* Work required: Gather, from the listing beneath this task, every line holding the string "time".

Information given Block Start

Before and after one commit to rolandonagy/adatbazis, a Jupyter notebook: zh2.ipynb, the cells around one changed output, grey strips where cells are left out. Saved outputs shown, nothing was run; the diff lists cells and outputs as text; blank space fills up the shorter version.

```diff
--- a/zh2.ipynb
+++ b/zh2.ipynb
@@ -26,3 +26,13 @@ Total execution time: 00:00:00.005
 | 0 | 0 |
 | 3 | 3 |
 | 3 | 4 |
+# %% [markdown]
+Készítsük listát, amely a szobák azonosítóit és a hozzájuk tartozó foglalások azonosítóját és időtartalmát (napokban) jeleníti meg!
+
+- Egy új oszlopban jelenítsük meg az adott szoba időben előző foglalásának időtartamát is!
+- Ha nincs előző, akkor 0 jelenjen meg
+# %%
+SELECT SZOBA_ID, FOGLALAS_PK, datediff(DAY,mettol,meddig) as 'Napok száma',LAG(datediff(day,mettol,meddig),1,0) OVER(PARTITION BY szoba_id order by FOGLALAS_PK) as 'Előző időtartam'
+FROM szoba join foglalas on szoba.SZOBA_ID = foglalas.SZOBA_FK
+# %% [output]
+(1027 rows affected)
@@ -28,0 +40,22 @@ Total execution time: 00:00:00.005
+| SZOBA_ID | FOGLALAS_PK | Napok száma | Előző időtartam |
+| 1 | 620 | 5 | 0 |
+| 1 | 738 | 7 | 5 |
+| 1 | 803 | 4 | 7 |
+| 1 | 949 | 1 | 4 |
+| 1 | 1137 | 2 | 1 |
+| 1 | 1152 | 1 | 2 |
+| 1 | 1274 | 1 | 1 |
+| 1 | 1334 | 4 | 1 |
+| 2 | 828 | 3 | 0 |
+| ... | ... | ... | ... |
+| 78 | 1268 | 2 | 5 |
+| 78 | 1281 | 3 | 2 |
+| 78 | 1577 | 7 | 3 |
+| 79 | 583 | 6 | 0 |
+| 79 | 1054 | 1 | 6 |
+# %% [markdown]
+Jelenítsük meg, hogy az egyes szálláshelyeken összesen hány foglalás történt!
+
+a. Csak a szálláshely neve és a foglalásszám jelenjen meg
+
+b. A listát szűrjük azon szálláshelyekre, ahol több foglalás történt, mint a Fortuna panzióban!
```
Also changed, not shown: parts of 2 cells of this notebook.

Information given Block End

* Problem solution:
@@ -26,3 +26,13 @@ Total execution time: 00:00:00.005
@@ -28,0 +40,22 @@ Total execution time: 00:00:00.005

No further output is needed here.